News 10/28/04 - SDLP Challenges DUP Over Power Sharing

News about Ireland & the Irish

IO 10/28/04 Councillor Challenges DUP Over Power Sharing
IT 10/29/04 US Letter To TDs On Iraq Dismissed As Propaganda
SF 10/28/04 Governments Must Defend Good Friday Agreement
IT 10/29/04 Rabbitte Restates Plan For Pact With Fine Gael
IT 10/29/04 RTE Item Borders On Blasphemy – Bishops
IT 10/29/04 State May Set Up Fund To Help Flood Victims –LO
IT 10/29/04 Government Asked For Grant Aid For Cork Council –LO
IT 10/29/04 High Tide And Strong Wind Devastate Town – Wexford –LO
IT 10/29/04 Suir Bursts Banks To Flood Quays – Waterford – LO
IT 10/29/04 Flash Floods Hit Capital's Traffic – Dublin –LO
IT 10/29/04 Northern Ireland Escapes The Worst
IT 10/29/04 Bewley's To Close Its Landmark Cafes
IT 10/29/04 Cafes Lost 14m Despite Investment
IP 10/21/04 Opin: Linda Coleman: The Last Minute

(Poster's Note: LO = Link Only. Jay)


Councillor Challenges DUP Over Power Sharing

28/10/2004 - 22:10:18

There are serious question marks about the Democratic Unionist
commitment to power sharing at Stormont, a nationalist councillor
claimed tonight.

SDLP councillor Brian Hanvey made the claim after unionist
councillors amended a motion in Castlereagh Council calling for all
council posts to be allocated among all parties.

Unionist councillors backed a DUP amendment to the SDLP's motion
urging Democratic Unionists to prove their commitment to power
sharing by fairly allocating council posts among all political

Mr Hanvey said afterwards: "I think what this vote illustrates
tonight is that there are serious questions about whether the
Democratic Unionists are really all that interested in power
sharing at Stormont.

"They were given the opportunity tonight to show whether recent
comments on power sharing were genuine or mere rhetoric.

"I think this has shown that they are not committed to the
principle and it certainly will not encourage voters throughout the
North (of Ireland) about their commitment to power sharing in other
political stages."

Mr Hanvey also criticised Ulster Unionists who sided with the
Democratic Unionists at Castlereagh.

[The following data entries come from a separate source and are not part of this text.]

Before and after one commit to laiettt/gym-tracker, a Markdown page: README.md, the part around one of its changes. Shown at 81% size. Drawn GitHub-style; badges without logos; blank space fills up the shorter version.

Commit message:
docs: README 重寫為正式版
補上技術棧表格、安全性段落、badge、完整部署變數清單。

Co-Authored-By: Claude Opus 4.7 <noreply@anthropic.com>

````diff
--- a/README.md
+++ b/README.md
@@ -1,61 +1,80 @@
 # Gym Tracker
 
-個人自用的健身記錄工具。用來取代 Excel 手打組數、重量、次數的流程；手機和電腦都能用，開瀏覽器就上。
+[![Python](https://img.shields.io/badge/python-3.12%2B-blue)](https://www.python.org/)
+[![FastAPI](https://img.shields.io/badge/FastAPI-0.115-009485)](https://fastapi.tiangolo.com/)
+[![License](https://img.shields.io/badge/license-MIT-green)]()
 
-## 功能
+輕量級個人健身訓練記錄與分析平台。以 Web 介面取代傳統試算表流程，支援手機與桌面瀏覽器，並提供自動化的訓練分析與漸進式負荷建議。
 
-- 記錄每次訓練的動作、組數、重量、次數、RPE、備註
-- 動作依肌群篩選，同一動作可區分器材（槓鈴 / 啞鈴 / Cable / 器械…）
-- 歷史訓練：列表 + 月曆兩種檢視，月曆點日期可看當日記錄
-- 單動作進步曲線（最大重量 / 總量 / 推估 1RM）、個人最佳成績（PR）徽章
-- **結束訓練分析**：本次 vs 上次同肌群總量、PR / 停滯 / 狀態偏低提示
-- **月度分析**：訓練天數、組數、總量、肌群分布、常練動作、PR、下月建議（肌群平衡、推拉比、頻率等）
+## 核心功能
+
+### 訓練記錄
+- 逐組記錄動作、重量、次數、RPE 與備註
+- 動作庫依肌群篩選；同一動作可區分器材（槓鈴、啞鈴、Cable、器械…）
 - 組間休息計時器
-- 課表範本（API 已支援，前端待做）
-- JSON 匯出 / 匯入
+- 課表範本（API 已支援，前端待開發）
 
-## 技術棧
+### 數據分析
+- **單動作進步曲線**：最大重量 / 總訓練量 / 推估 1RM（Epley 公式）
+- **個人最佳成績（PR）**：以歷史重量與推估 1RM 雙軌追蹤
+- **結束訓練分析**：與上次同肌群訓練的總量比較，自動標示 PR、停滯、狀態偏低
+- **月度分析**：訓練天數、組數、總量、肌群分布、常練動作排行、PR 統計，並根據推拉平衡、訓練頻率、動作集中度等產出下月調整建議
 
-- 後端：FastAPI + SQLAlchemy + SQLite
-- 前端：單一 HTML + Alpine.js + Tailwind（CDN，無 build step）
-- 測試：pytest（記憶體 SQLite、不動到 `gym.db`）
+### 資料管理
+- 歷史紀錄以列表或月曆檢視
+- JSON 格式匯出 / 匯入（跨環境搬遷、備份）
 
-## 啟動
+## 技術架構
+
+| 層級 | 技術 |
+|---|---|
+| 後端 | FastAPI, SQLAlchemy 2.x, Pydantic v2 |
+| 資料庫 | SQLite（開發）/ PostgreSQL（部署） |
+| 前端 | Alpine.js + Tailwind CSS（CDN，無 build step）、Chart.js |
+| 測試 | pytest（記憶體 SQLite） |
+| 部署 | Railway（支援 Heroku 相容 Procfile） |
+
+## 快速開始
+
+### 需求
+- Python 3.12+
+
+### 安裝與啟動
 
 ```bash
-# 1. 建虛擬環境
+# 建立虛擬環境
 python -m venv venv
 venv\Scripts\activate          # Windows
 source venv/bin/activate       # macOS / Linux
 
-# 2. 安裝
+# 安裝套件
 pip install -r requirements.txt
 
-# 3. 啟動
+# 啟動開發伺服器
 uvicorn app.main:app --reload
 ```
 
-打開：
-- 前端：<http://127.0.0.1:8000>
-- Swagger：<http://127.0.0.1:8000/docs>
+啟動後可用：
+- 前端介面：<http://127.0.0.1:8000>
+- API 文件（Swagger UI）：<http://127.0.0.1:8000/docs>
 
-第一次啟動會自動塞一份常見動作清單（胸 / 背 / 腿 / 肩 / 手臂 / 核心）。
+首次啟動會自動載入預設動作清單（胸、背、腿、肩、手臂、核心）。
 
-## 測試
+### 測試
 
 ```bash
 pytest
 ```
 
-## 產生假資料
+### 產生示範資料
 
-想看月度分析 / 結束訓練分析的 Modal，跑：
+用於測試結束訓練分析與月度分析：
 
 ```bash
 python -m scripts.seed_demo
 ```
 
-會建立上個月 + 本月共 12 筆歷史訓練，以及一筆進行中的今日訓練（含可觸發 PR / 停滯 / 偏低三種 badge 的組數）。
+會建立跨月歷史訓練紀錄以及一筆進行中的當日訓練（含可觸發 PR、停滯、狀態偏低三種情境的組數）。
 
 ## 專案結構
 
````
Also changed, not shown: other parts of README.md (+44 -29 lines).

"I think there is a question here also for people who have voted
for the Ulster Unionist party," he said.

"Is their vote now effectively one for the DUP?

"Because a vote like tonight's suggests that when it comes to
issues like power sharing in unionist councils, the UUP and the DUP
appear to be joined at the hip and eager to block power sharing."

SDLP councillors across Northern Ireland are planning to table a
series of motions in unionist-controlled chambers testing the DUP's
commitment to the principle of power sharing.

Councillors in Coleraine and Lisburn are also expected to face
similar motions to the one put forward tonight in Castlereagh.


US Ambassador's Letter To TDs On Iraq Dismissed As Propaganda

Mark Brennock, Chief Political Correspondent

The Green Party chairman, Mr John Gormley, has condemned as "George
W Bush propaganda" a letter to all TDs from the US ambassador
highlighting what he says are positive effects of the US-led
invasions of Iraq and Afghanistan.

In his letter, the ambassador, Mr James Kenny, says Ireland can
take pride in these positive developments because "they would not
have been possible without the support of friendly countries,
including Ireland".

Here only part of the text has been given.